An animation used frequently on websites is that of the 'slide'—typically used to reveal a drawer or navigation pane. Often this will employ an animation like the one below whereby the element slides down to reveal a layer underneath.

[html5video path="" w="318" h="454"]

Although absolutely fine, this animation can be enhanced by giving it a better sense of physical space. The above example is purely two-dimensional and doesn't really make sense in a physical context. By separating the animation in two so that the slide down animation and the appearance of the layer below are distinct, it creates an effect that is more pleasing (we've slowed this down so you can see the effect):

[html5video path="" w="318" h="454"]


Another often neglected aspect of web animation is that of easing. In the real world, objects don't move from A to B at a linear speed—physics causes them to speed up and slow down according to their mass and weight. Using easing functions allows us to mimic real-life physicality, giving objects what Disney called 'the illusion of life'. This creates experiences that are more natural—bringing elements to life on the screen. An example of this in action can be seen in the mobile navigation of our recently redesigned website.

[html5video path="" w="318" h="456"]

This animation of the page sliding across to reveal the navigation underneath employs ‘back’ easing to give the movement a feeling of weight, as if the elements themselves have mass as they spring out from the side, overshoot their mark and bounce back again.

In addition to the easing, staggering the animations of the elements helps visually separate them and makes the effect more dynamic. This is easily achieved with canny use of Sass’ loops combined with CSS3 nth-child and the delay parameter of the transition. I’ve created a quick Codepen to demonstrate the effect:

<code>@import "bourbon";
.anim-item {
 display: block;
 width: 10%;
 height: 100%;
 transition: all 200ms $ease-out-back;
 transform: translateY(100%);
 position: absolute;
 // iterate over num of elements
 @for $i from 1 through 10 {
 &:nth-child(#{$i}) {
 background: darken(#0091D4, $i * 2%);
 // apply delay from index ($i)
 transition-delay: $i * 50ms;
 left: ($i - 1) * 10%;
.anim {
 background: #eee;
 list-style: none;
 position: absolute;
 bottom: 0;
 left: 0;
 width: 100%;
 height: 100%;
 margin: 0;
 padding: 0;
 &:hover {
 .anim-item {
 transform: translateY(0);
 &:before {
 content: "hover over me";
 display: block;
 font-family: "jaf-facitweb", "Helvetica Neue", sans-serif;
 font-size: 10.1vw;
 font-weight: bold;
 text-align: center;
 color: darken(#eee, 7%);
 top: 30%;
 position: absolute;
 left: 0;
 right: 0;

See the Pen jCGKi by hamishtaplin (@hamishtaplin) on CodePen.
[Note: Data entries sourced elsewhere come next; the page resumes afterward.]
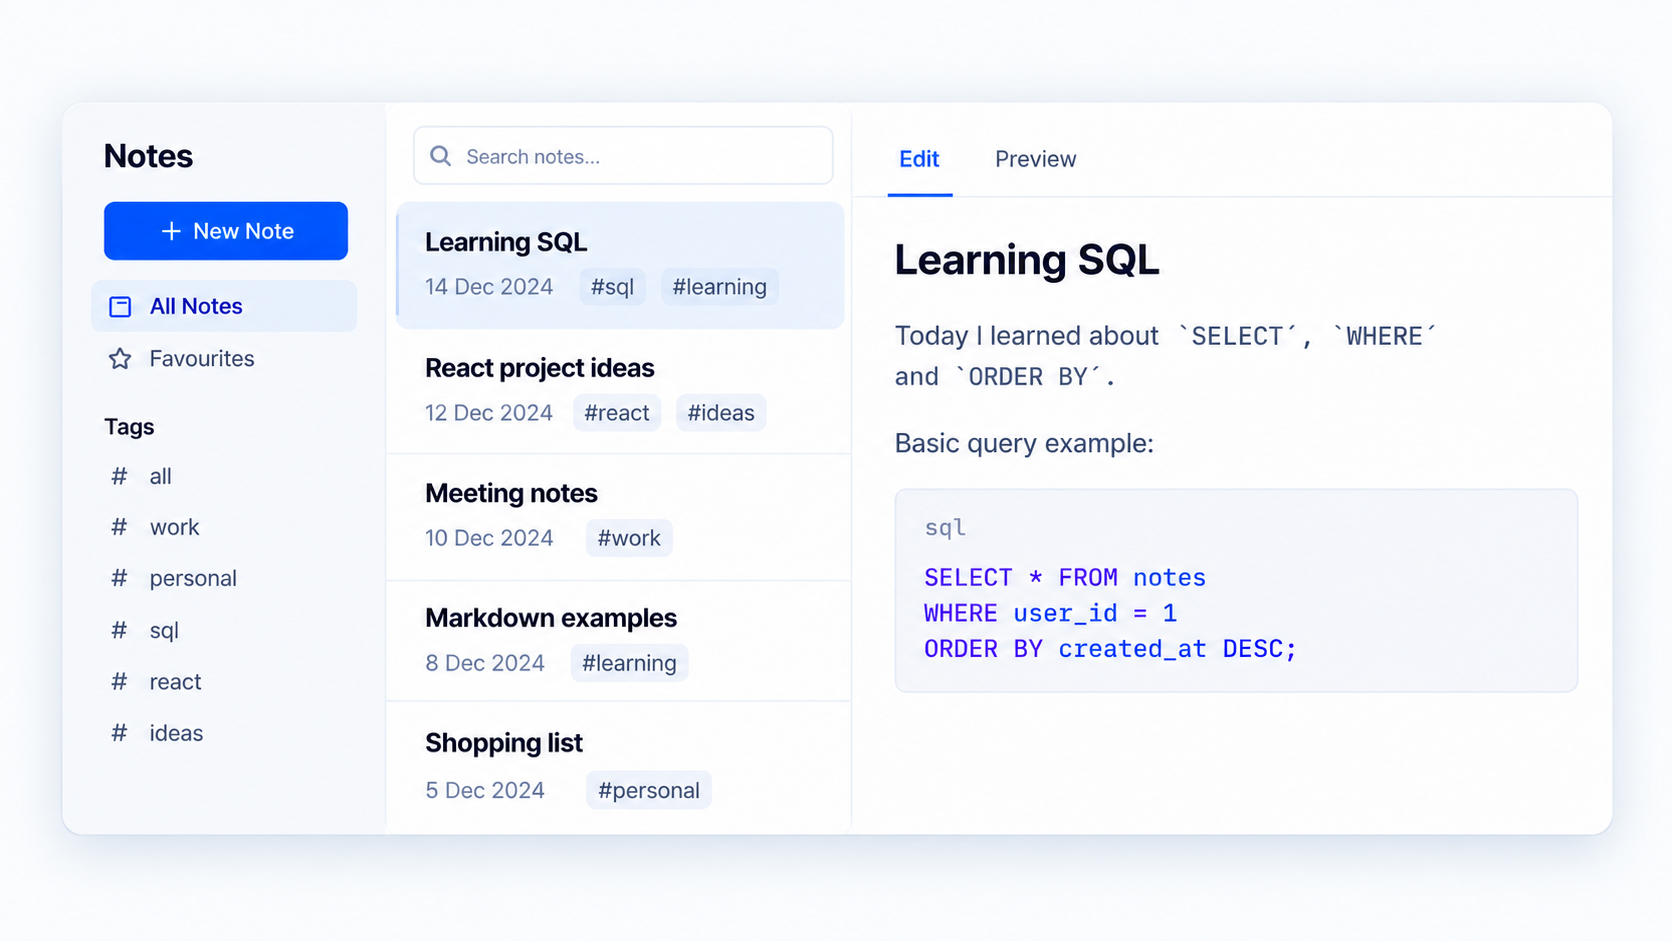
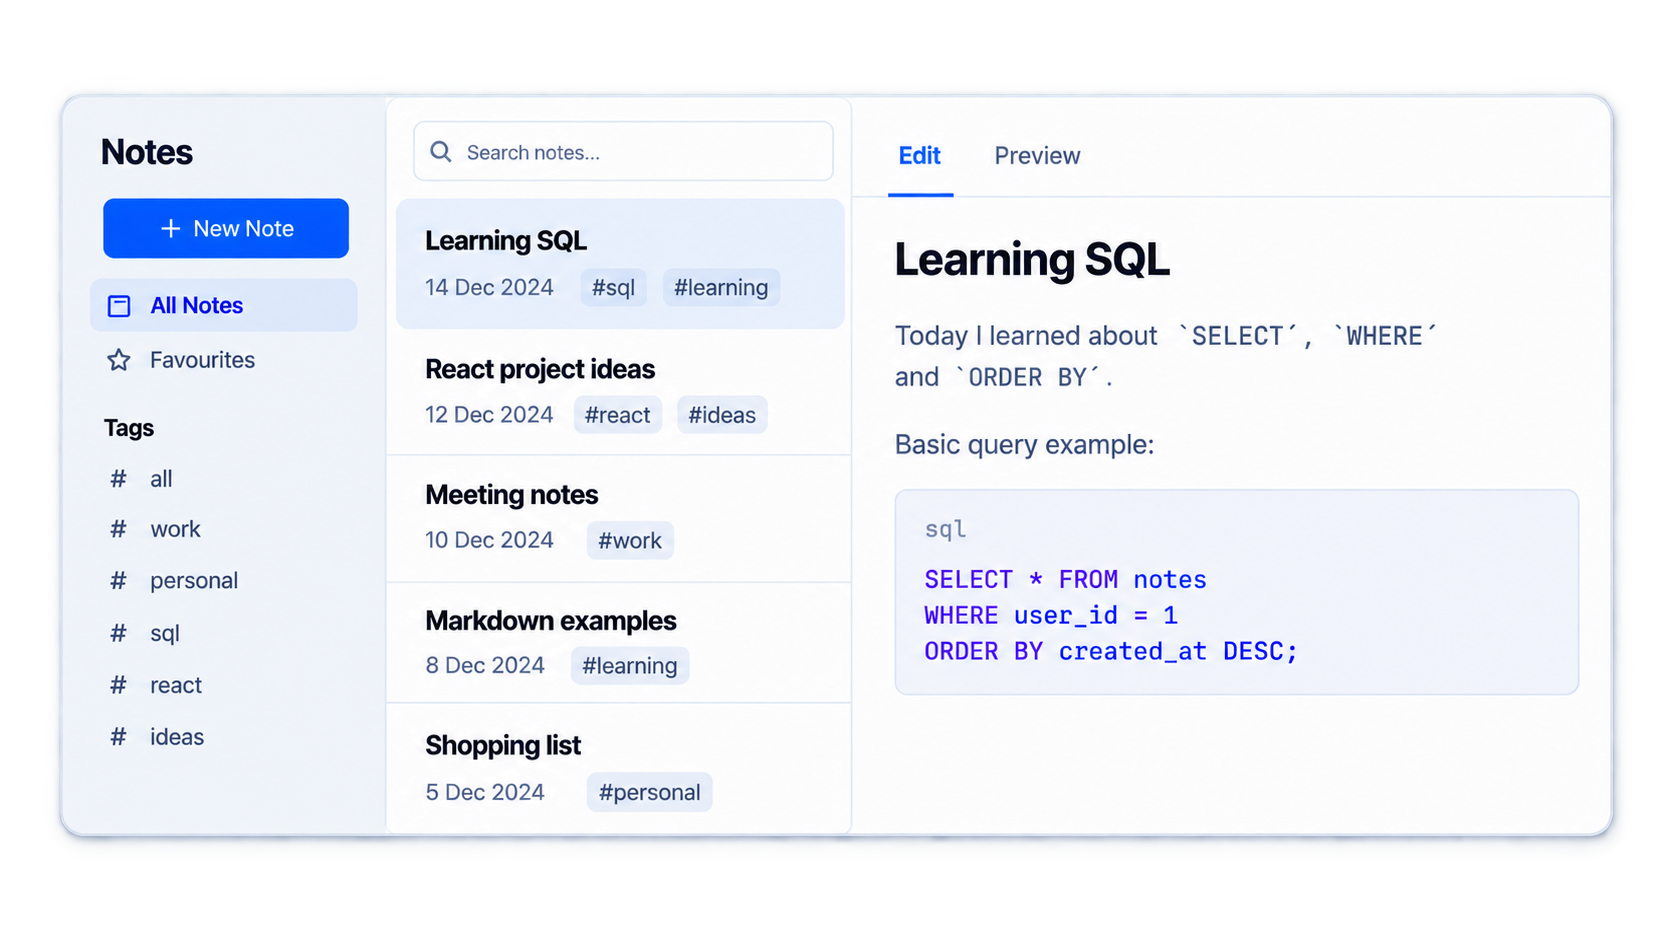
style: poliah landing page components

diff --git a/frontend/src/pages/Landing/LandingFeatures/LandingFeatures.jsx b/frontend/src/pages/Landing/LandingFeatures/LandingFeatures.jsx
@@ -1,47 +1,45 @@
 import "./LandingFeatures.css";
-import Container from "../../../components/Container/Container";
+
 import { Search, SquareText, Tags } from "lucide-react";
 
 const LandingFeatures = () => {
   return (
     <div className="landing-features">
-      <Container>
-        <div className="landing-features__group">
-          <div className="landing-features__icon">
-            <SquareText color="var(--color-primary)" />
-          </div>
-
-          <div className="landing-features__text">
-            <h2>Markdown</h2>
-
-            <p>Write notes using simple Markdown syntax.</p>
-          </div>
+      <div className="landing-features__group">
+        <div className="landing-features__icon">
+          <SquareText color="var(--color-primary)" />
         </div>
 
-        <div className="landing-features__group">
-          <div className="landing-features__icon">
-            <Tags color="var(--color-primary)" />
-          </div>
+        <div className="landing-features__text">
+          <h2>Markdown</h2>
 
-          <div className="landing-features__text">
-            <h2>Tags</h2>
+          <p>Write notes using simple Markdown syntax.</p>
+        </div>
+      </div>
 
-            <p>Organize your notes with tags.</p>
-          </div>
+      <div className="landing-features__group">
+        <div className="landing-features__icon">
+          <Tags color="var(--color-primary)" />
         </div>
 
-        <div className="landing-features__group">
-          <div className="landing-features__icon">
-            <Search color="var(--color-primary)" />
-          </div>
+        <div className="landing-features__text">
+          <h2>Tags</h2>
 
-          <div className="landing-features__text">
-            <h2>Search</h2>
-
-            <p>Find your notes quickly.</p>
-          </div>
+          <p>Organize your notes with tags.</p>
         </div>
-      </Container>
+      </div>
+
+      <div className="landing-features__group">
+        <div className="landing-features__icon">
+          <Search color="var(--color-primary)" />
+        </div>
+
+        <div className="landing-features__text">
+          <h2>Search</h2>
+
+          <p>Find your notes quickly.</p>
+        </div>
+      </div>
     </div>
   );
 };

diff --git a/frontend/src/pages/Landing/LandingHero/LandingHero.jsx b/frontend/src/pages/Landing/LandingHero/LandingHero.jsx
@@ -1,5 +1,4 @@
 import "./LandingHero.css";
-import Container from "../../../components/Container/Container";
 import Button from "../../../components/Button/Button";
 import { MoveRight } from "lucide-react";
 import HeroImg from "../../../assets/images/temp-landing-img.png";
@@ -7,33 +6,31 @@ import HeroImg from "../../../assets/images/temp-landing-img.png";
 const LandingHero = () => {
   return (
     <div className="landing-hero">
-      <Container>
-        <div className="landing-hero__text">
-          <h1>
-            Write. Organise. <span>Remember.</span>
-          </h1>
+      <div className="landing-hero__text">
+        <h1>
+          Write. Organise. <span>Remember.</span>
+        </h1>
 
-          <p className="lead">
-            A simple Markdown notes app for keeping everything in one place.
-          </p>
+        <p className="lead">
+          A simple Markdown notes app for keeping everything in one place.
+        </p>
 
-          <Button
-            className="button--primary button--large"
-            text={
-              <>
-                Start Writing <MoveRight />
-              </>
-            }
-            link="/register"
-          />
-        </div>
+        <Button
+          className="button--primary button--large"
+          text={
+            <>
+              Start Writing <MoveRight />
+            </>
+          }
+          link="/register"
+        />
+      </div>
 
-        <div className="circle circle--left"></div>
+      <div className="circle circle--left"></div>
 
-        <div className="circle circle--right"></div>
+      <div className="circle circle--right"></div>
 
-        <img src={HeroImg} alt="Notes app" />
-      </Container>
+      <img src={HeroImg} alt="Notes app" />
     </div>
   );
 };

diff --git a/frontend/src/pages/Landing/LandingNavbar/LandingNavbar.jsx b/frontend/src/pages/Landing/LandingNavbar/LandingNavbar.jsx
@@ -1,32 +1,29 @@
 import "./LandingNavbar.css";
 import Button from "../../../components/Button/Button";
 import { Link } from "react-router";
-import Container from "../../../components/Container/Container";
 
 const LandingNavbar = () => {
   return (
     <nav className="landing-navbar">
-      <Container>
-        <Link className="landing-navbar__logo">Notes</Link>
+      <Link className="landing-navbar__logo">Notes</Link>
 
-        <ul className="landing-navbar__list">
-          <li>
-            <Button
-              className="button--outline button--small"
-              text="Log in"
-              link="/login"
-            />
-          </li>
+      <ul className="landing-navbar__list">
+        <li>
+          <Button
+            className="button--outline button--small"
+            text="Log in"
+            link="/login"
+          />
+        </li>
 
-          <li>
-            <Button
-              className="button--primary button--small"
-              text="Sign Up"
-              link="/register"
-            />
-          </li>
-        </ul>
-      </Container>
+        <li>
+          <Button
+            className="button--primary button--small"
+            text="Sign Up"
+            link="/register"
+          />
+        </li>
+      </ul>
     </nav>
   );
 };

diff --git a/frontend/src/pages/Landing/LandingFeatures/LandingFeatures.css b/frontend/src/pages/Landing/LandingFeatures/LandingFeatures.css
@@ -1,7 +1,8 @@
-.landing-features .container {
+.landing-features {
   display: flex;
   flex-direction: column;
   gap: 2.4rem;
+  margin-bottom: 3rem;
 }
 
 .landing-features__group {
@@ -25,19 +26,19 @@
 }
 
 .landing-features p {
+  color: var(--color-text-muted);
   font-size: 1.4rem;
 }
 
 @media (min-width: 768px) {
-  .landing-features .container {
-    display: flex;
+  .landing-features {
     flex-direction: row;
     justify-content: space-around;
     gap: 0;
   }
 
   .landing-features__group {
-    flex-basis: 20%;
+    flex-basis: 30%;
     flex-direction: column;
     justify-content: center;
     text-align: center;
@@ -46,5 +47,17 @@
 
   .landing-features__icon {
     margin: 0 auto;
+  }
+}
+
+@media (min-width: 1040px) {
+  .landing-features__icon {
+    width: 8rem;
+    height: 8rem;
+  }
+
+  .landing-features__icon svg {
+    width: 4rem;
+    height: 4rem;
   }
 }

diff --git a/frontend/src/pages/Landing/LandingNavbar/LandingNavbar.css b/frontend/src/pages/Landing/LandingNavbar/LandingNavbar.css
@@ -1,11 +1,8 @@
 .landing-navbar {
-  padding: 2.4rem 0;
-}
-
-.landing-navbar .container {
   display: flex;
   justify-content: space-between;
   align-items: center;
+  padding: 2.4rem 0 0 0;
 }
 
 .landing-navbar__logo {
@@ -13,10 +10,16 @@
   font-weight: 700;
 }
 
+.landing-navbar__logo:focus {
+  outline: 1px solid var(--color-primary);
+  outline-offset: 4px;
+  border-radius: var(--radius);
+}
+
 .landing-navbar__list {
   display: flex;
   align-items: center;
-  gap: 2.4rem;
+  gap: 1.6rem;
 }
 
 @media (min-width: 768px) {
@@ -26,5 +29,9 @@
     display: flex;
     justify-content: space-between;
     align-items: center;
+  }
+
+  .landing-navbar__list {
+    gap: 2.4rem;
   }
 }

diff --git a/frontend/src/index.css b/frontend/src/index.css
@@ -68,6 +68,11 @@ body {
   line-height: 1.6;
 }
 
+.app {
+  position: relative;
+  overflow-x: hidden;
+}
+
 /* General tags */
 
 img {
@@ -100,7 +105,7 @@ h3 {
 h1 {
   font-size: 3.2rem;
   width: 50%;
-  margin-bottom: 1.6rem;
+  margin-bottom: 1.2rem;
 }
 
 h2 {
@@ -112,9 +117,9 @@ h1 span {
 }
 
 .lead {
-  color: var(--color-text-secondary);
+  color: var(--color-text-muted);
   font-size: 1.6rem;
-  margin-bottom: 2.4rem;
+  margin-bottom: 1.2rem;
 }
 
 @media (min-width: 768px) {
@@ -131,5 +136,6 @@ h1 span {
 @media (min-width: 1040px) {
   h2 {
     font-size: 2.4rem;
+    margin-bottom: 0.8rem;
   }
 }

diff --git a/frontend/src/pages/Landing/LandingHero/LandingHero.css b/frontend/src/pages/Landing/LandingHero/LandingHero.css
@@ -1,12 +1,12 @@
 .landing-hero {
-  position: relative;
-  overflow: hidden;
-  margin-top: 5rem;
+  margin-top: 3rem;
+  margin-bottom: 3rem;
+  overflow-x: hidden;
 }
 
 .landing-hero img {
   border-radius: var(--radius);
-  margin-top: 2.4rem;
+  margin-top: 1.6rem;
 }
 
 .circle {
@@ -20,12 +20,12 @@
 }
 
 .circle--left {
-  top: 15rem;
+  top: 20rem;
   left: -10rem;
 }
 
 .circle--right {
-  top: 0;
+  top: 60rem;
   right: -10rem;
 }
 

diff --git a/frontend/src/pages/Landing/LandingPage.jsx b/frontend/src/pages/Landing/LandingPage.jsx
@@ -1,14 +1,15 @@
+import Container from "../../components/Container/Container";
 import LandingFeatures from "./LandingFeatures/LandingFeatures";
 import LandingHero from "./LandingHero/LandingHero";
 import LandingNavbar from "./LandingNavbar/LandingNavbar";
 
 const LandingPage = () => {
   return (
-    <>
+    <Container>
       <LandingNavbar />
       <LandingHero />
       <LandingFeatures />
-    </>
+    </Container>
   );
 };
 

diff --git a/frontend/src/App.jsx b/frontend/src/App.jsx
@@ -3,9 +3,11 @@ import LandingPage from "./pages/Landing/LandingPage";
 
 const app = () => {
   return (
-    <Routes>
-      <Route path="/" element={<LandingPage />} />
-    </Routes>
+    <div className="app">
+      <Routes>
+        <Route path="/" element={<LandingPage />} />
+      </Routes>
+    </div>
   );
 };
 

diff --git a/frontend/src/components/Button/Button.css b/frontend/src/components/Button/Button.css
@@ -8,6 +8,12 @@
   gap: 1.2rem;
 }
 
+.button:focus {
+  outline: 1px solid var(--color-primary);
+  outline-offset: 4px;
+  border-radius: var(--radius);
+}
+
 .button--small {
   padding: 0.8rem 1.4rem;
 }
Going further, the type of easing employed can be used to subtly evoke different 'feelings' in an animation. For example, heavy usage of exaggerated 'back' or 'bounce' easing is more cartoon-like and 'fun' whereas more linear, mechanical functions such as 'quadratic' have a more utilitarian feel to them. Clever use of this can be used to enhance the type of atmosphere a design is aiming to create, subtly re-enforcing a brand—maybe one day we'll see easing equations specified in brand guidelines? It may have happened already.

Although CSS has its own native timing functions for easing, there’s a ton of resources out there that extend this or even allow you to create your own. In particular, the Sass library Bourbon has a great range of timing functions that we use on a daily basis.

We love animation so much we've used it liberally on our recent website redesign and we think it's really helped enhance our website user experience and our brand. We look forward to seeing how the burgeoning role of animation continues on the web and how mobile and touch continue to influence this. If you have any great examples of web animation, we'd love to hear from you so make sure to Tweet us or even pop in for a coffee to chat about it.

The End